Provided data
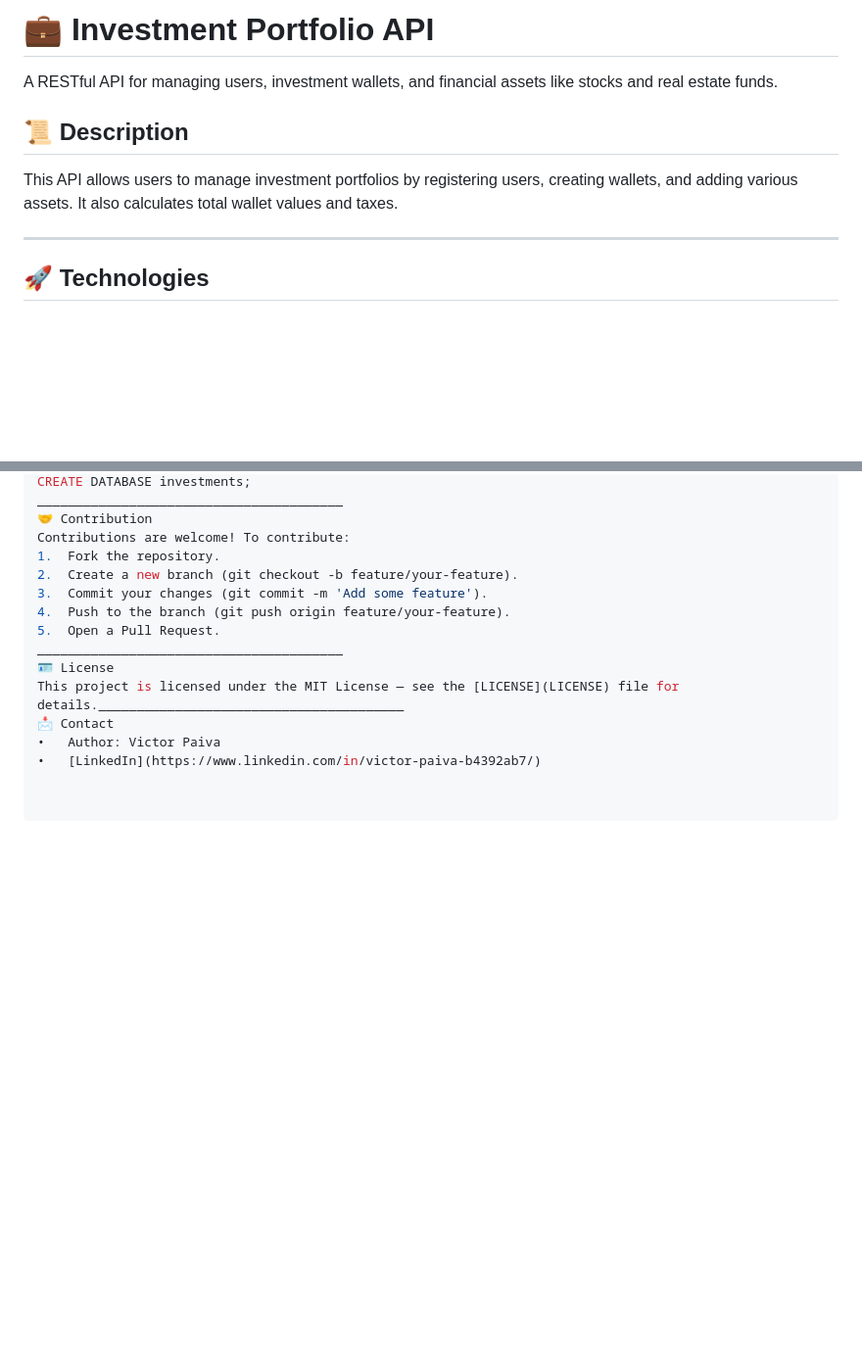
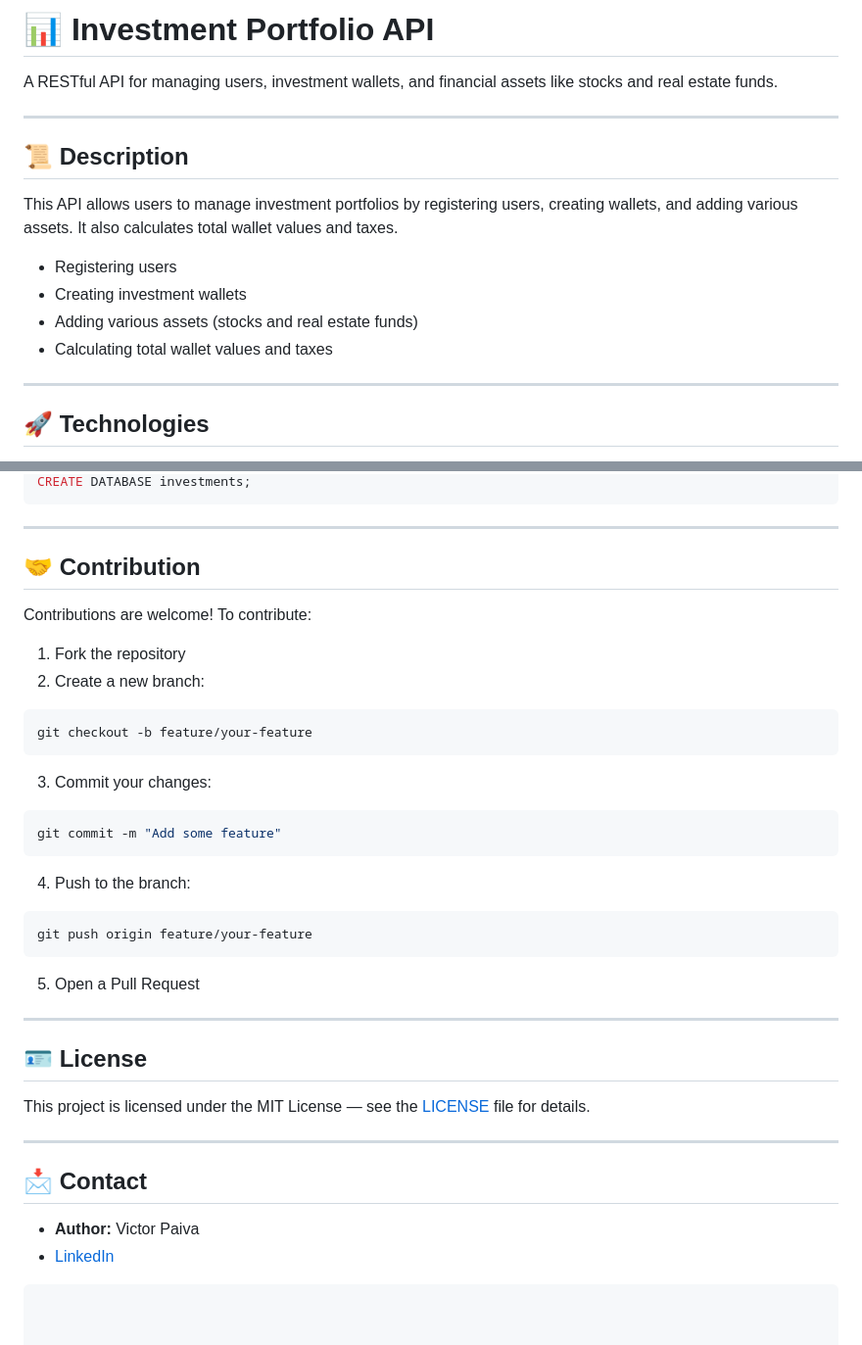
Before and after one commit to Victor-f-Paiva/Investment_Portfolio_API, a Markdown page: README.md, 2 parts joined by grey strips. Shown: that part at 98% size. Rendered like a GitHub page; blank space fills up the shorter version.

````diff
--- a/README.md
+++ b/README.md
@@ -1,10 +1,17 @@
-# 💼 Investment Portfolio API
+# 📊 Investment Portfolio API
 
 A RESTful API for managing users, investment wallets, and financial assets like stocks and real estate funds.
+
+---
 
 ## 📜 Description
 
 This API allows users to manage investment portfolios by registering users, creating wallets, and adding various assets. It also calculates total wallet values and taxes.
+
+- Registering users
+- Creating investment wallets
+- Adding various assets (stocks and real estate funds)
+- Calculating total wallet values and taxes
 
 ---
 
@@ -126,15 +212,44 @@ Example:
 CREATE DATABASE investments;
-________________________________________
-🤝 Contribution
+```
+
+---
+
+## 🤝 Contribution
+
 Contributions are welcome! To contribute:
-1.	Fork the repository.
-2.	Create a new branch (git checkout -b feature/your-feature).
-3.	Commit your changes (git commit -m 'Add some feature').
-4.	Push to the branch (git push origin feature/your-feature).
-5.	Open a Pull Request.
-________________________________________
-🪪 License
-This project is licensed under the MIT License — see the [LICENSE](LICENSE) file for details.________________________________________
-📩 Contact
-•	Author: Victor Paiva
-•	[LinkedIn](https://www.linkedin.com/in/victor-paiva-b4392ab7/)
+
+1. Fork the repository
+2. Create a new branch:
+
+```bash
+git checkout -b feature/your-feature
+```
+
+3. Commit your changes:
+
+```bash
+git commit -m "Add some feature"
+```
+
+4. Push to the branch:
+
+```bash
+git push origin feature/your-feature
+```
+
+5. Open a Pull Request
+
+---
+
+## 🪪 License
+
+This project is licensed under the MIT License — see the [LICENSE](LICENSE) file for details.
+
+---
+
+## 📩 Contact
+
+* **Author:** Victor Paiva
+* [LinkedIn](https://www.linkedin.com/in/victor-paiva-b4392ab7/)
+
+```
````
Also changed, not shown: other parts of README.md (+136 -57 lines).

Instructions for the task
Show the lines of the data that hold the word "README".

Final answer
Before and after one commit to Victor-f-Paiva/Investment_Portfolio_API, a Markdown page: README.md, 2 parts joined by grey strips. Shown: that part at 98% size. Rendered like a GitHub page; blank space fills up the shorter version.
--- a/README.md
+++ b/README.md
Also changed, not shown: other parts of README.md (+136 -57 lines).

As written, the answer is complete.